The Salt and Sacrifice team talks about the magic of Soulslike multiplayer communities
by techlowdown ·
Just over a month ago, we ran our first public network test of Salt and Sacrifice. Shane and I had been working on the game for over two years by that point, and our multiplayer tests had usually run small: a handful of folks, mostly the two of us throwing together different builds and making sure the networking didn’t explode.
But as any Soulslike fan will tell you, there’s more to multiplayer than the base functionality. The real fun comes from that special something you get at scale–when communities form, languages develop, and players dueling each other goes from mechanical to straight-up magical.
Shane and I are obviously both long-time Soulslike fans, and knew that particular brand of magic–the hasty alliances with strangers, the odd gestures, the dedication to fashion over function, the new weapon combos and strategies resulting from hours of investment towards different build paths–wasn’t something we’d likely find in the midst of development. Even with hundreds of hours of internal testing, we were still only playing with the same handful of people each time. So this network test, while also a fantastic source of information on balance, flow, matchmaking, and technical issues, was also the very first time we could legitimately engage in online antics with random folks. In other words: finally experience that Soulslike magic we’d been building up to since we started work on the game.
And experience it we did.
After spending these precious few pre-launch weeks alternating between full co-op playthroughs of (mostly) final code, tweaking movesets, drop rates, damage scaling, and the like, we can’t wait to experience this with more people. Salt and Sacrifice builds on Salt and Sanctuary’s style of combat, with a wide variety of attacks, movesets, and air combos, but now including sprinting, sprint attacks, and Runic Arts: special abilities tied to specific weapons. If I get some breathing space in a boss battle, I might launch a few salvos of slow-moving Dancing Spores from my Damp-Rot Stave, then switch to my katana-style Blazebrand, infuse it to deal flame damage over time, and charge into battle. There’s a certain magic to seeing different play styles and loadouts complement each other, where air combos, area of effect attacks, guard-breaking heavy melee, and rapid dagger strikes all work together to cut through enemy hordes.
Multiplayer in Salt and Sacrifice does include PvP, and when we announced that, a top concern from players was that overpowered griefers would ruin their experience. As Soulslike fans, this is something we heavily relate to. We’ve seen countless online exchanges over invasion mechanics, with one side insisting that it’s part of the game, and the other arguing that it’s just not very fun to get stomped by someone with thousands of hours of experience and a deliberately overpowered PvP build.

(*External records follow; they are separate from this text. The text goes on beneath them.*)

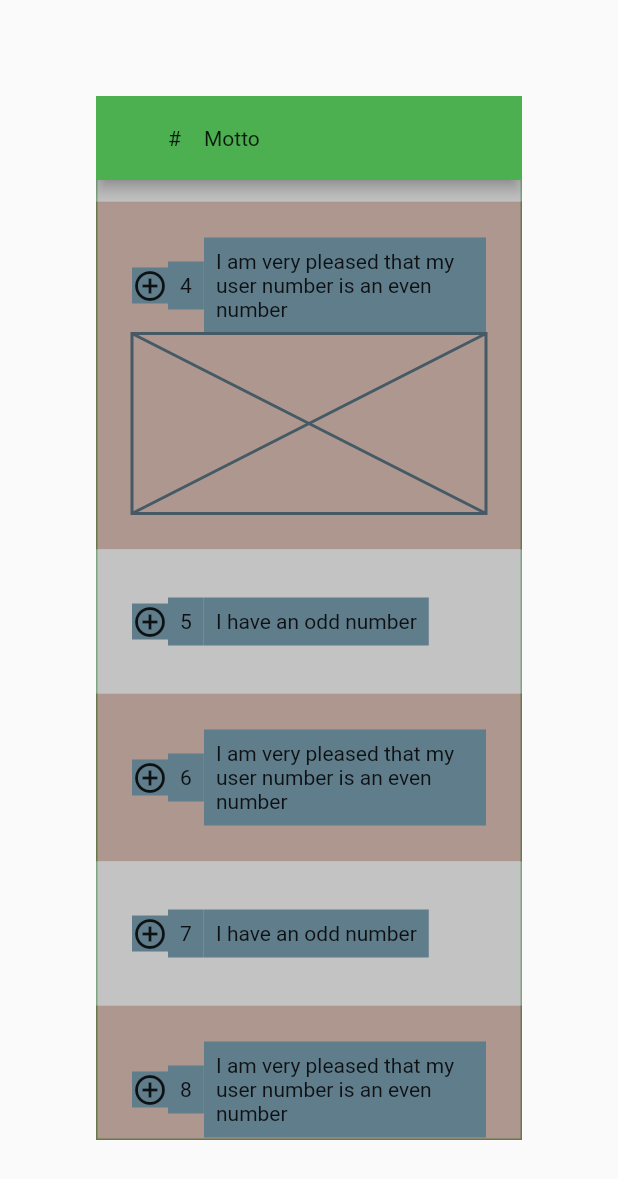
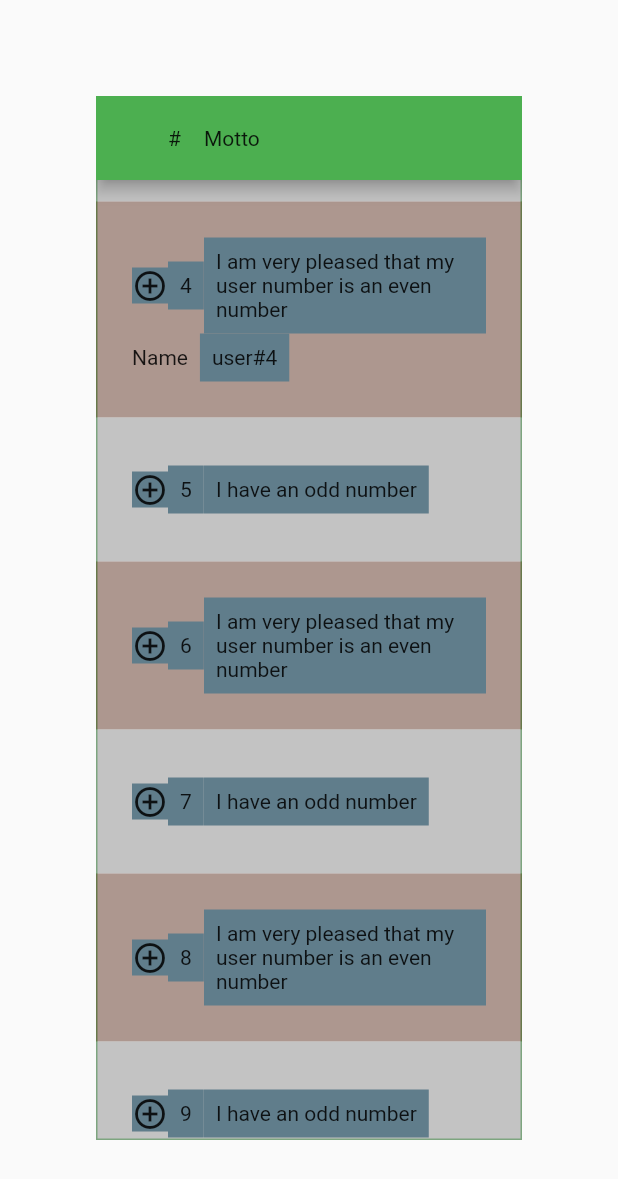
Before and after one commit to moneer-octedia/fitted_table, a Flutter app: the screen it shows after launch, scrolled down 415 dp, after a tap on the "add circle outline" icon, on a phone screen of 412 x 824 dp. Shown: the top 1179 px of the screen. Run offline on Flutter 3.47's test engine with Material 2 defaults, Android fonts, the phone set to English and light mode, and no system bars; our stand-ins replace infinite_scroll_pagination.

Commit message:
cleaner code

```diff
--- a/example/lib/main.dart
+++ b/example/lib/main.dart
@@ -10,12 +10,22 @@ class MyApp extends StatelessWidget {
 
   @override
   Widget build(BuildContext context) {
-    return MaterialApp(
-      title: 'PaginatedExpandableItemListExample',
-      theme: ThemeData(
-        primarySwatch: Colors.blue,
+    return FittedTableTheme(
+      fittedTableThemeData: FittedTableThemeData(
+        evenDataRowColor: Colors.brown.withOpacity(0.6),
+        oddDataRowColor: Colors.grey.withOpacity(0.6),
+        dataRowPadding: const EdgeInsets.all(24),
+        headerRowPadding:
+            const EdgeInsets.symmetric(horizontal: 24, vertical: 12),
+        headerRowColor: Colors.green,
       ),
-      home: const PaginatedExpandableItemListExample(),
+      child: MaterialApp(
+        title: 'PaginatedExpandableItemListExample',
+        theme: ThemeData(
+          primarySwatch: Colors.blue,
+        ),
+        home: const PaginatedExpandableItemListExample(),
+      ),
     );
   }
 }
@@ -42,12 +52,6 @@ class _PaginatedExpandableItemListExampleState
           )),
           child: FittedTable(
             onTapDataRow: (user) {},
-            evenDataRowColor: Colors.brown.withOpacity(0.6),
-            oddDataRowColor: Colors.grey.withOpacity(0.6),
-            dataRowPadding: const EdgeInsets.all(24),
-            headerRowPadding:
-                const EdgeInsets.symmetric(horizontal: 24, vertical: 12),
-            headerRowColor: Colors.green,
             visibleNumberOfColumns: 3,
             future: (int pageKey, int pageSize) async {
               await Future.delayed(const Duration(milliseconds: 250));
--- a/lib/fitted_table.dart
+++ b/lib/fitted_table.dart
@@ -1,2 +1,5 @@
 export 'src/fitted_table.dart';
-export 'src/models/models.dart';
+export 'src/fitted_table_row.dart';
+export 'src/fitted_table_column.dart';
+export 'src/fitted_table_cell.dart';
+export 'src/fitted_table_theme.dart';
--- a/lib/src/fitted_table.dart
+++ b/lib/src/fitted_table.dart
@@ -1,40 +1,29 @@
 import 'package:flutter/material.dart';
 import 'package:infinite_scroll_pagination/infinite_scroll_pagination.dart';
 
-import 'models/models.dart';
+import 'fitted_table_column.dart';
+import 'fitted_table_row.dart';
+import 'fitted_table_cell.dart';
+import 'fitted_table_theme.dart';
 
 const int _pageSize = 10;
 
 class FittedTable<T> extends StatefulWidget {
-  const FittedTable(
-      {Key? key,
+  const FittedTable({
+    Key? key,
     required this.future,
     required this.dataRowBuilder,
     required this.visibleNumberOfColumns,
     required this.columns,
-      this.mainAxisAlignment = MainAxisAlignment.spaceBetween,
-      this.evenDataRowColor,
-      this.dataRowPadding,
     this.onTapDataRow,
-      this.oddDataRowColor,
-      this.headerRowColor,
-      this.headerRowPadding,
-      this.expandableDataRows = true})
-      : super(key: key);
+  }) : super(key: key);
 
   final Future<List<T>> Function(int pageKey, int pageSize) future;
   final FittedTableRow<T> Function(BuildContext context, T value, int index)
       dataRowBuilder;
   final int visibleNumberOfColumns;
   final List<FittedTableColumn> columns;
-  final MainAxisAlignment mainAxisAlignment;
-  final Color? evenDataRowColor;
-  final Color? oddDataRowColor;
-  final Color? headerRowColor;
-  final EdgeInsetsGeometry? dataRowPadding;
-  final EdgeInsetsGeometry? headerRowPadding;
   final void Function(T value)? onTapDataRow;
-  final bool expandableDataRows;
 
   @override
   State<FittedTable<T>> createState() => _FittedTableState<T>();
@@ -43,6 +32,8 @@ class FittedTable<T> extends StatefulWidget {
 class _FittedTableState<T> extends State<FittedTable<T>> {
   final PagingController<int, T> pagingController =
       PagingController(firstPageKey: 0);
+
+  FittedTableThemeData get fittedTableThemeData => FittedTableTheme.of(context);
 
   @override
   void initState() {
@@ -108,15 +99,17 @@ class _FittedTableState<T> extends State<FittedTable<T>> {
       }
 
       return Row(
-          mainAxisAlignment: widget.mainAxisAlignment, children: children);
+          mainAxisAlignment: fittedTableThemeData.mainAxisAlignment,
+          children: children);
     });
 
-    if (widget.headerRowPadding != null) {
-      row = Padding(padding: widget.headerRowPadding!, child: row);
+    if (fittedTableThemeData.headerRowPadding != null) {
+      row =
+          Padding(padding: fittedTableThemeData.headerRowPadding!, child: row);
     }
 
-    if (widget.headerRowColor != null) {
-      row = ColoredBox(color: widget.headerRowColor!, child: row);
+    if (fittedTableThemeData.headerRowColor != null) {
+      row = ColoredBox(color: fittedTableThemeData.headerRowColor!, child: row);
     }
 
     return row;
@@ -141,15 +134,6 @@ class _FittedTableState<T> extends State<FittedTable<T>> {
                 itemBuilder: (context, value, index) {
               return _FittedBoxDataRow(
                 constraints: constraints,
-                    dataRowBuilder: widget.dataRowBuilder,
-                    visibleNumberOfColumns: widget.visibleNumberOfColumns,
-                    columns: widget.columns,
-                    mainAxisAlignment: widget.mainAxisAlignment,
-                    expandableDataRows: widget.expandableDataRows,
-                    evenDataRowColor: widget.evenDataRowColor,
-                    oddDataRowColor: widget.oddDataRowColor,
-                    onTapDataRow: widget.onTapDataRow,
-                    dataRowPadding: widget.dataRowPadding,
                 value: value,
                 index: index,
               );
@@ -170,31 +154,11 @@ class _FittedTableState<T> extends State<FittedTable<T>> {
 class _FittedBoxDataRow<T> extends StatefulWidget {
   const _FittedBoxDataRow(
       {Key? key,
-      required this.dataRowBuilder,
-      required this.visibleNumberOfColumns,
-      required this.columns,
-      required this.mainAxisAlignment,
-      this.evenDataRowColor,
-      this.oddDataRowColor,
-      this.headerRowColor,
-      this.dataRowPadding,
-      this.onTapDataRow,
-      required this.expandableDataRows,
       required this.value,
-      required this.index, required this.constraints})
+      required this.index,
+      required this.constraints})
       : super(key: key);
 
-  final FittedTableRow<T> Function(BuildContext context, T value, int index)
-      dataRowBuilder;
-  final int visibleNumberOfColumns;
-  final List<FittedTableColumn> columns;
-  final MainAxisAlignment mainAxisAlignment;
-  final Color? evenDataRowColor;
-  final Color? oddDataRowColor;
-  final Color? headerRowColor;
-  final EdgeInsetsGeometry? dataRowPadding;
-  final void Function(T value)? onTapDataRow;
-  final bool expandableDataRows;
   final T value;
   final int index;
   final BoxConstraints constraints;
@@ -212,17 +176,21 @@ class _FittedBoxDataRowState<T> extends State<_FittedBoxDataRow<T>>
 
   @override
   Widget build(BuildContext context) {
+    final table = context.findAncestorWidgetOfExactType<FittedTable<T>>()!;
+
     super.build(context);
+    final fittedTableThemeData = FittedTableTheme.of(context);
+
     final fittedTableRow =
-        widget.dataRowBuilder(context, widget.value, widget.index);
+        table.dataRowBuilder(context, widget.value, widget.index);
 
-      int evenColumnNumber = widget.visibleNumberOfColumns;
+    int evenColumnNumber = table.visibleNumberOfColumns;
     double totalSpecifiedWidth = 0.0;
 
-      assert(widget.columns.length == fittedTableRow.cells.length);
+    assert(table.columns.length == fittedTableRow.cells.length);
 
-      for (var i = 0; i < widget.visibleNumberOfColumns; i += 1) {
-        final columnWidth = widget.columns[i].width;
+    for (var i = 0; i < table.visibleNumberOfColumns; i += 1) {
+      final columnWidth = table.columns[i].width;
       if (columnWidth != null) {
         evenColumnNumber -= 1;
         totalSpecifiedWidth += columnWidth;
@@ -237,14 +205,15 @@ class _FittedBoxDataRowState<T> extends State<_FittedBoxDataRow<T>>
       evenColumnWidth = widget.constraints.maxWidth / evenColumnNumber;
 
       evenColumnWidth -= totalSpecifiedWidth / evenColumnNumber;
-        if (widget.dataRowPadding?.horizontal != null) {
-          evenColumnWidth -= widget.dataRowPadding!.horizontal / evenColumnNumber;
+      if (fittedTableThemeData.dataRowPadding?.horizontal != null) {
+        evenColumnWidth -=
+            fittedTableThemeData.dataRowPadding!.horizontal / evenColumnNumber;
       }
     }
 
-      for (var i = 0; i < widget.visibleNumberOfColumns; i += 1) {
+    for (var i = 0; i < table.visibleNumberOfColumns; i += 1) {
       final fittedTableCell = fittedTableRow.cells[i];
-        final column = widget.columns[i];
+      final column = table.columns[i];
       assert(column.width != null || evenColumnWidth != null);
       final isExpandColumn = column is ExpandFittedTableColumn;
       assert(() {
@@ -266,47 +235,76 @@ class _FittedBoxDataRowState<T> extends State<_FittedBoxDataRow<T>>
                         });
                       },
                       padding: EdgeInsets.zero,
-                        icon:
-                            (fittedTableCell as ExpandFittedTableCell).content)
+                      icon: (fittedTableCell as ExpandFittedTableCell).content)
                   : fittedTableCell.content),
         ),
       );
     }
 
-      Widget row =
-          Row(mainAxisAlignment: widget.mainAxisAlignment, children: children);
+    Widget row = Row(
+        mainAxisAlignment: fittedTableThemeData.mainAxisAlignment,
+        children: children);
 
     if (isExpanded) {
       row = Column(
         children: [
           row,
-            SizedBox(
-              height: 120,
-              child: const Placeholder(),
-            ),
+          _FittedTableExpand<T>(
+            fittedTableRow: fittedTableRow,
+          )
         ],
       );
     }
 
-
-
-    if (widget.dataRowPadding != null) {
-      row = Padding(padding: widget.dataRowPadding!, child: row);
+    if (fittedTableThemeData.dataRowPadding != null) {
+      row = Padding(padding: fittedTableThemeData.dataRowPadding!, child: row);
     }
 
     final isEven = widget.index % 2 == 0;
 
-    if (isEven && widget.evenDataRowColor != null) {
-      row = ColoredBox(color: widget.evenDataRowColor!, child: row);
-    } else if (!isEven && widget.oddDataRowColor != null) {
-      row = ColoredBox(color: widget.oddDataRowColor!, child: row);
+    if (isEven && fittedTableThemeData.evenDataRowColor != null) {
+      row =
+          ColoredBox(color: fittedTableThemeData.evenDataRowColor!, child: row);
+    } else if (!isEven && fittedTableThemeData.oddDataRowColor != null) {
+      row =
+          ColoredBox(color: fittedTableThemeData.oddDataRowColor!, child: row);
     }
 
-    if (widget.onTapDataRow != null) {
+    if (table.onTapDataRow != null) {
       row =
-          InkWell(onTap: () => widget.onTapDataRow!(widget.value), child: row);
+          InkWell(onTap: () => table.onTapDataRow!(widget.value), child: row);
     }
 
     return row;
   }
 }
+
+class _FittedTableExpand<T> extends StatelessWidget {
+  const _FittedTableExpand({required this.fittedTableRow});
+
+  final FittedTableRow fittedTableRow;
+
+  @override
+  Widget build(BuildContext context) {
+    final table = context.findAncestorWidgetOfExactType<FittedTable<T>>()!;
+
+    List<Widget> cells = [];
+    for (var i = table.visibleNumberOfColumns; i < table.columns.length; i += 1) {
+      final title = table.columns[i].title;
+      final content = fittedTableRow.cells[i].content;
+      cells.add(
+        Row(
+          children: [
+            title,
+            const SizedBox(width: 8),
+            content,
+          ],
+        ),
+      );
+    }
+
+    return Column(
+      children: cells,
+    );
+  }
+}
--- /dev/null
+++ b/lib/src/fitted_table_theme.dart
@@ -0,0 +1,38 @@
+import 'package:flutter/material.dart';
+
+class FittedTableTheme extends InheritedWidget {
+  const FittedTableTheme({required this.fittedTableThemeData, required super.child});
+
+  static FittedTableThemeData of(BuildContext context) {
+    return context
+        .dependOnInheritedWidgetOfExactType<FittedTableTheme>()!
+        .fittedTableThemeData;
+  }
+
+  final FittedTableThemeData fittedTableThemeData;
+
+  @override
+  bool updateShouldNotify(covariant FittedTableTheme oldWidget) {
+    return oldWidget.fittedTableThemeData != fittedTableThemeData;
+  }
+}
+
+class FittedTableThemeData {
+  const FittedTableThemeData({
+    this.mainAxisAlignment = MainAxisAlignment.spaceBetween,
+    this.expandableDataRows = false,
+    this.evenDataRowColor,
+    this.oddDataRowColor,
+    this.headerRowColor,
+    this.dataRowPadding,
+    this.headerRowPadding,
+  });
+
+  final MainAxisAlignment mainAxisAlignment;
+  final Color? evenDataRowColor;
+  final Color? oddDataRowColor;
+  final Color? headerRowColor;
+  final EdgeInsetsGeometry? dataRowPadding;
+  final EdgeInsetsGeometry? headerRowPadding;
+  final bool expandableDataRows;
+}
--- a/lib/src/models/models.dart
+++ /dev/null
@@ -1,3 +0,0 @@
-export 'src/fitted_table_cell.dart';
-export 'src/fitted_table_column.dart';
-export 'src/fitted_table_row.dart';
```
Also changed, not shown: lib/src/fitted_table_cell.dart (renamed from lib/src/models/src/fitted_table_cell.dart), lib/src/fitted_table_column.dart (renamed from lib/src/models/src/fitted_table_column.dart), lib/src/fitted_table_row.dart (renamed from lib/src/models/src/fitted_table_row.dart). Lines whose indentation alone changed are shown as unchanged.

Invasions were deliberately more frequent in our network test (because they were, you know, being tested!), but in Salt and Sacrifice, we’re following the standard established in Dark Souls 3: you can only be invaded if you’ve already summoned a friendly ally. We’ve also included a full co-op mode, where you can progress jointly with a friend through the entire game (minus the tutorial). This co-op mode is also exempt from random invasions, unless the two of you summon a third ally.
But hey, if you’re in a dueling mood, you can waive all these invasion requirements by lighting a special item called a red candle; its ominous glow signaling that you don’t mind being invaded, and can be by anyone, at any time. The platforming nature of the game, along with the dynamic and varied combat, means that certain weapon and runic attack combos may be better suited for different types of terrain, and chasing each other through falling hazards and traps is a contest of its own; you may be outmatched, but if you wall jump up a mine shaft, things may not go as well for anyone who follows. Impromptu fight clubs can emerge in all sorts of interesting places throughout the world, and we’re excited to see players take advantage of the wide variety of landscapes in their PvP experience.
Shane and I have been filling the world of Salt and Sacrifice with all sorts of fun things over the last two years. From our expansive game map, to the unique enemies that fill it, to the weapons and armor you’ll loot and craft to overcome them, there’s been a lot of work to do to reach this moment. But it wasn’t until we got to experience it with you–the community–that we finally got a glimpse of the light at the end of the proverbial tunnel.
We’re excited to meet you all in the game, either as fellow Inquisitors or on the field of battle, when it launches tomorrow!